What Is an Estate Plan and Why Do I Need It? (Part I)

An estate plan is typically four legal documents created to preserve and protect your choices of what happens to you and to all of your stuff if you can’t make health care decisions or manage your assets due to a disability or if you pass away. Based on these two occurrences, disability and death, you need certain documents to protect yourself and your loved ones. Part I of this blog series discusses disability and introduces the first two documents in your estate plan. Part II will discuss death and how the other two documents handle the assets in your estate after your passing.

Disability

A disability can occur in many different ways. A disability means that you are physically or mentally unable to take care of yourself or make your own medical or financial decisions.
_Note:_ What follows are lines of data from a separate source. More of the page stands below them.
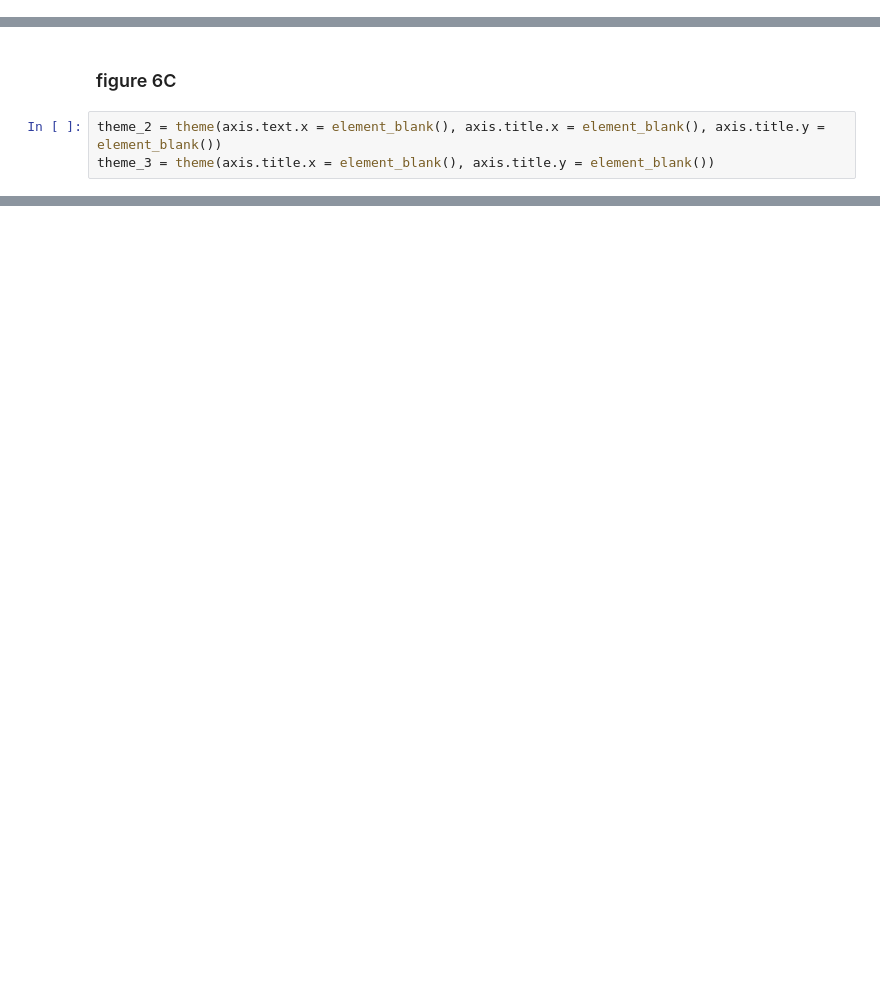
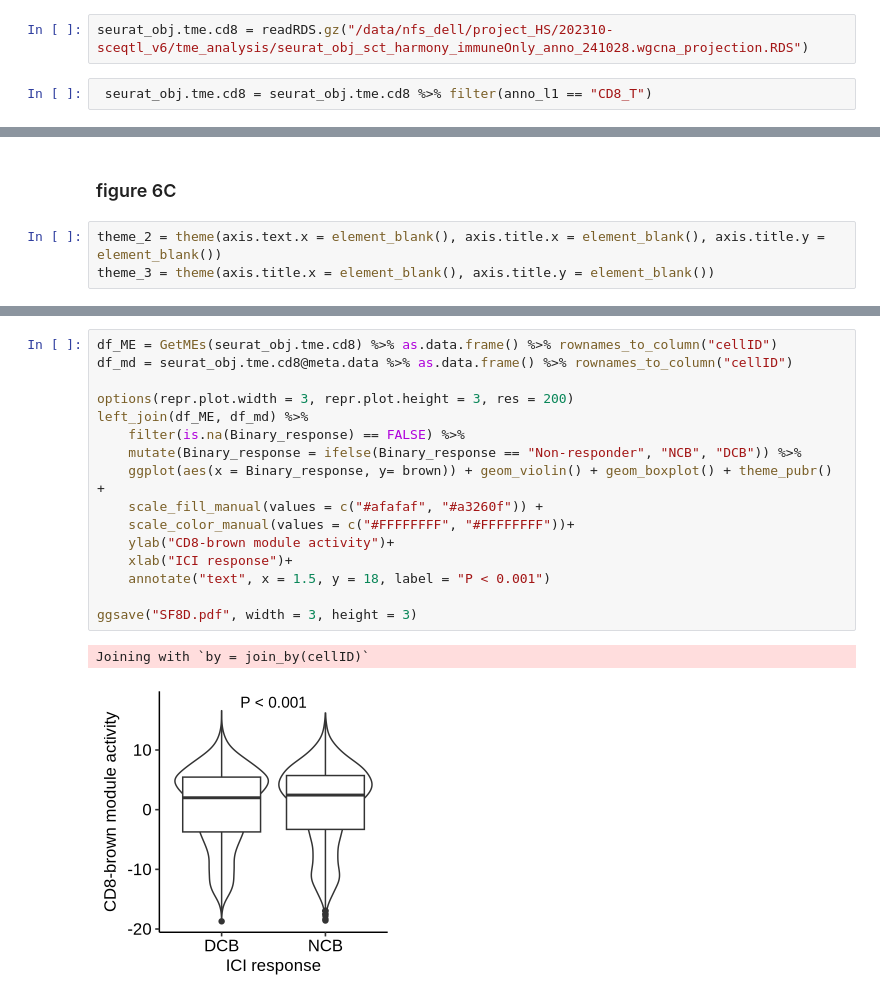
Before and after one commit to snu-mchoi-lab/LungCancer_ICI_sceQTL_2024, a Jupyter notebook: analysis/00_04_scRNA_TME_preprocessing.ipynb, the cells around one changed output, grey strips where cells are left out. Drawn from its saved outputs; the diff is of its cells as text; blank space fills up the shorter version.

```diff
--- a/analysis/00_04_scRNA_TME_preprocessing.ipynb
+++ b/analysis/00_04_scRNA_TME_preprocessing.ipynb
@@ -155,6 +173,10 @@ c_genes = c("GZMB", "PLEK", "CTSC", "APOBEC3G",
 "GSDMB", "IL18R1", "CTSW",
 "TBX21", "EOMES", "IL2RB"
 )
+# %%
+seurat_obj.tme.cd8 = readRDS.gz("/data/nfs_dell/project_HS/202310-sceqtl_v6/tme_analysis/seurat_obj_sct_harmony_immuneOnly_anno_241028.wgcna_projection.RDS")
+# %%
+ seurat_obj.tme.cd8 = seurat_obj.tme.cd8 %>% filter(anno_l1 == "CD8_T")
 # %%
 pDEG_dotPlot = seurat_obj.tme.cd8 %>%
   DotPlot(
@@ -265,0 +330,19 @@ ggsave("tme_analysis/figure_prep/pVln_selected_genes.pdf", width = 10, height =
+# %%
+df_ME = GetMEs(seurat_obj.tme.cd8) %>% as.data.frame() %>% rownames_to_column("cellID")
+df_md = seurat_obj.tme.cd8@meta.data %>% as.data.frame() %>% rownames_to_column("cellID")
+
+options(repr.plot.width = 3, repr.plot.height = 3, res = 200)
+left_join(df_ME, df_md) %>%
+    filter(is.na(Binary_response) == FALSE) %>%
+    mutate(Binary_response = ifelse(Binary_response == "Non-responder", "NCB", "DCB")) %>%
+    ggplot(aes(x = Binary_response, y= brown)) + geom_violin() + geom_boxplot() + theme_pubr() +
+    scale_fill_manual(values = c("#afafaf", "#a3260f")) +
+    scale_color_manual(values = c("#FFFFFFFF", "#FFFFFFFF"))+
+    ylab("CD8-brown module activity")+
+    xlab("ICI response")+
+    annotate("text", x = 1.5, y = 18, label = "P < 0.001")
+
+ggsave("SF8D.pdf", width = 3, height = 3)
+# %% [output]
+Joining with `by = join_by(cellID)`
+[figure, added]
```
Also changed, not shown: parts of 5 cells of this notebook, 20 other files.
This can be due to the development of dementia, or Alzheimer’s disease, or even because an unfortunate accident has left you in a coma. 

Normally, you might think that your family, your spouse, or your children should easily be able to take over your affairs and make decisions for you, but that’s not always the case. The legal system in California is meant to protect your information and your assets from people who might want to take advantage of you, steal your identity, or gain access to your accounts. But, it can also work against those people who might be trying to help you in your time of need. This includes your family, and in certain situations, even your spouse.

If you do not have an estate plan in place and your family needs to help you, they will likely need to go to Court and request what is called a Conservatorship. A conservatorship is not an instant process. Your family member is going to have to spend time and money dealing with court proceedings, while at the same time worried about you and the delay it is causing when there might be urgent decisions that need to be made for your wellbeing or your family’s welfare. Having an estate plan in place could avoid this court delay.   

Estate Planning for Disability

There are two key documents you need when it comes to giving someone the ability to help you out if you should become mentally or physically unable to take care of yourself or make your own medical or financial decisions.

The first document is the Advance Health Care Directive. This document allows you to appoint someone you trust to make medical and personal care decisions and to take care of you should you become disabled. With this document in place, your family usually will not have to ask a Court for authority through a Conservatorship of the Person before they can help you in your time of need.

The second document is called a Durable Power of Attorney. This document gives someone you trust the ability to handle your financial affairs and to help take care of your family by making sure that bills get paid, such as rent. With this document in place, your family usually will not have to ask a Court for authority through a Conservatorship of the Estate before they can take control and manage your personal affairs.   

These two documents work together to help ensure that you and your family are taken care of in your time of need should you become disabled. To read about the necessary estate planning documents before you die, see Part II of “What Is an Estate Plan and Why Do I Need It.”

This blog provides a general overview of estate planning based on current California law. Each individual estate planning situation requires an independent analysis of the specific facts and circumstances involved. [Disclaimer]

Our estate planning team at Naimish & Lewis can advise you on estate planning, trusts and estates administration, and probate related matters such as probate administration, conservatorship and guardianship. To schedule an initial consultation with an attorney at our firm, please contact us